ANCESTOR hunting can be hard work. It calls for stout shoes, sharp eyes and good organisational skills.
We spent a week walking around the Southam area of Warwickshire to see where where the forefathers of the Man of the House lived and worked.
He had always understood that his father's side of the family moved to the north of England from Germany, so it came as a surprise when he discovered that not only were they English, but they lived in the Midlands, not far from where we are.
In St Margaret's Parish Church at Wolston we saw the font where his great-great-great-great grandmother was baptised, and were given a guided tour by church members, who proudly pointed out the carved sheela na gig at the top of a column - it always seems so odd to find such a pagan (and sexually explicit) symbol in a Christian church.
There were also remnants of wall painting dating back to Medieval or Tudor times and a beautiful decorated ceiling.
We also visited St Gregory's Church, in Offchurch, where his great-great-great-great grandparents were married.

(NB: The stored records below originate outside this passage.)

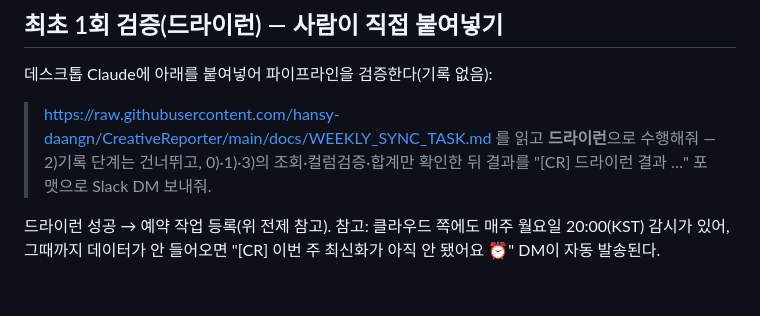
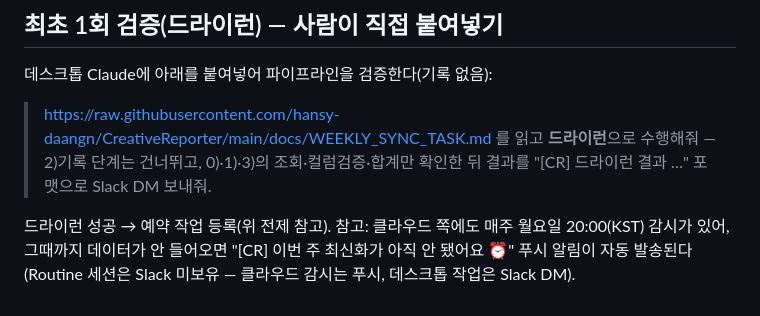
Before and after one commit to hansy-daangn/CreativeReporter, a Markdown page: docs/WEEKLY_SYNC_TASK.md, the part around the change. GitHub-like rendering.

Commit message:
감시 알림 채널 표기 수정(푸시) + cr_sync_status RPC 반영 (#133)
🤖 Generated with Claude Code
https://claude.ai/code/session_0134zFHtZ1N5Ft9NG1krg96z

```diff
--- a/docs/WEEKLY_SYNC_TASK.md
+++ b/docs/WEEKLY_SYNC_TASK.md
@@ -56,4 +56,4 @@
 
 > https://raw.githubusercontent.com/hansy-daangn/CreativeReporter/main/docs/WEEKLY_SYNC_TASK.md 를 읽고 **드라이런**으로 수행해줘 — 2)기록 단계는 건너뛰고, 0)·1)·3)의 조회·컬럼검증·합계만 확인한 뒤 결과를 "[CR] 드라이런 결과 …" 포맷으로 Slack DM 보내줘.
 
-드라이런 성공 → 예약 작업 등록(위 전제 참고). 참고: 클라우드 쪽에도 매주 월요일 20:00(KST) 감시가 있어, 그때까지 데이터가 안 들어오면 "[CR] 이번 주 최신화가 아직 안 됐어요 ⏰" DM이 자동 발송된다.
+드라이런 성공 → 예약 작업 등록(위 전제 참고). 참고: 클라우드 쪽에도 매주 월요일 20:00(KST) 감시가 있어, 그때까지 데이터가 안 들어오면 "[CR] 이번 주 최신화가 아직 안 됐어요 ⏰" 푸시 알림이 자동 발송된다(Routine 세션은 Slack 미보유 — 클라우드 감시는 푸시, 데스크톱 작업은 Slack DM).
```
Also changed, not shown: docs/AUTOMATION.md (+1 -1 lines).
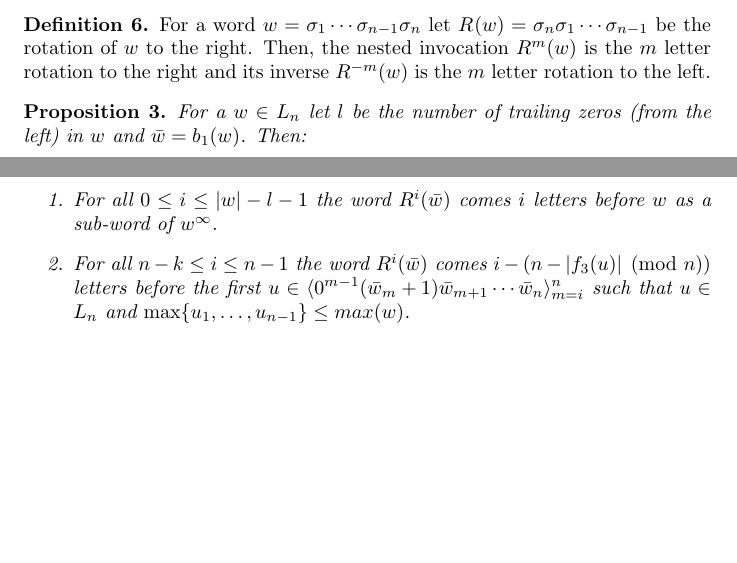
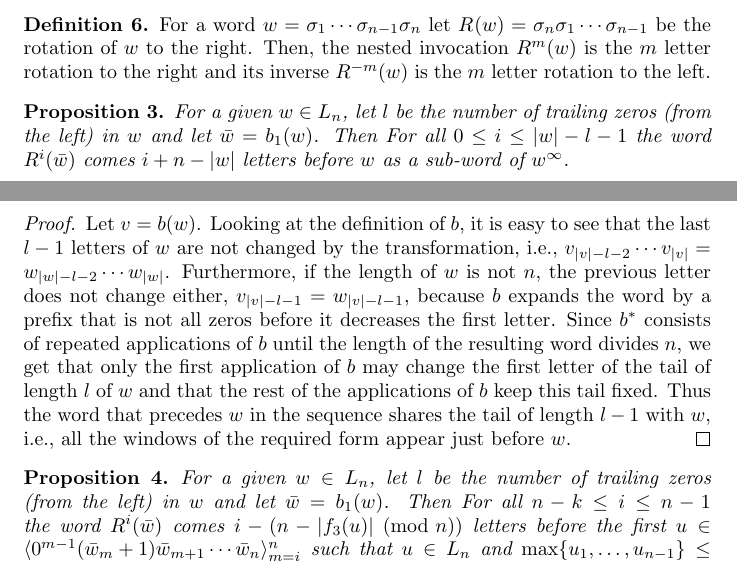
Before and after one commit to geraw/infdebruijn, a LaTeX document (infdebruijn.tex): two parts of pages 1 and 2 of 2, joined at a grey line, cut so that both start at the same text, the shorter picture padded with empty space. Compiled offline with pdfLaTeX.

Commit message:
Fixed an error in the statement of Proposition~\ref{simple-pos}

```diff
--- a/infdebruijn.tex
+++ b/infdebruijn.tex
@@ -136,13 +129,16 @@ For a a word $w$ whose length is smaller or equal than $n$, let  $b(w)$ be the t
 \end{definition}
 
 \begin{proposition}\label{simple-pos}
-	For a $w \in L_n$ let $l$ be the number of trailing zeros (from the left) in $w$ and $\bar{w}=b_1(w)$. Then:
-	\begin{enumerate}
-		\item For all $0 \leq i \leq |w|-l-1$ the word $\rr{\bar{w}}{i}$ comes $i$ letters before $w$ as a sub-word of $w^\infty$.
+	For a given $w \in L_n$, let $l$ be the number of trailing zeros (from the left) in $w$ and let $\bar{w}=b_1(w)$. Then For all $0 \leq i \leq |w|-l-1$ the word $\rr{\bar{w}}{i}$ comes $i+n-|w|$ letters before $w$ as a sub-word of $w^\infty$.
+\end{proposition}
+\begin{proof}
+	Let $v=b(w)$. Looking at the definition of $b$, it is easy to see that the last $l-1$ letters of $w$ are not changed by the transformation, i.e., $v_{|v|-l-2}\cdots v_{|v|}=w_{|w|-l-2} \cdots w_{|w|}$. Furthermore, if the length of $w$ is not $n$, the previous letter does not change either, $v_{|v|-l-1}=w_{|v|-l-1}$, because $b$ expands the word by a prefix that is not all zeros before it decreases the first letter. Since $b^*$ consists of repeated applications of $b$ until the length of the resulting word divides $n$, we get that only the first application of $b$ may change the first letter of the tail of length $l$ of $w$ and that the rest of the applications of $b$ keep this tail fixed. Thus the word that precedes $w$ in the sequence shares the tail of length $l-1$ with $w$, i.e., all the windows of the required form appear just before $w$.
+\end{proof}
 
-		\item For all $n-k \leq i \leq n-1$ the word $\rr{\bar{w}}{i}$ comes $i-(n-|f_3(u)| \pmod n)$ letters before the first $u \in \T{0^{m-1} (\bar{w}_{m} + 1) \bar{w}_{m+1}\cdots \bar{w}_n}_{m=i}^{n}$ such that $u \in L_n$ and  $\max\{u_1,\dots,u_{n-1}\} \leq max(w)$.
-	\end{enumerate}
+\begin{proposition}\label{advanced-pos}
+	For a given $w \in L_n$, let $l$ be the number of trailing zeros (from the left) in $w$ and let $\bar{w}=b_1(w)$. Then For all $n-k \leq i \leq n-1$ the word $\rr{\bar{w}}{i}$ comes $i-(n-|f_3(u)| \pmod n)$ letters before the first $u \in \T{0^{m-1} (\bar{w}_{m} + 1) \bar{w}_{m+1}\cdots \bar{w}_n}_{m=i}^{n}$ such that $u \in L_n$ and  $\max\{u_1,\dots,u_{n-1}\} \leq max(w)$.
 \end{proposition}
+
 
 \begin{proposition}
 	The word $w^\infty$ contains all the words in $\N^n$ as subwords.
```
Also changed, not shown: infdebruijn.pdf, infdebruijn.tex (7 more changed lines), 1 other file.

The building had a 12th century lepers' window (also known as a squint). Now filled with stained glass, it was once a small opening covered with a wooden slat or shutter so lepers (who were forbidden to enter churches) could stand outside and listen to the service.
In addition the church contained the remains of a stone tomb, allegedly that of Offa, King of the Mercians (or, possibly his son). Apparently this small isolated village was big and impartant in Saxon times and Offa had a palace there - hence its name.
I was intrigued by this, since we live in Tamworth, which was the capital of Mercia, where Offa had his main palace.
It was quite amazing - and rather moving - to stand in the churches where The Man's forebears stood all those years ago and to think of how hard life must been for them,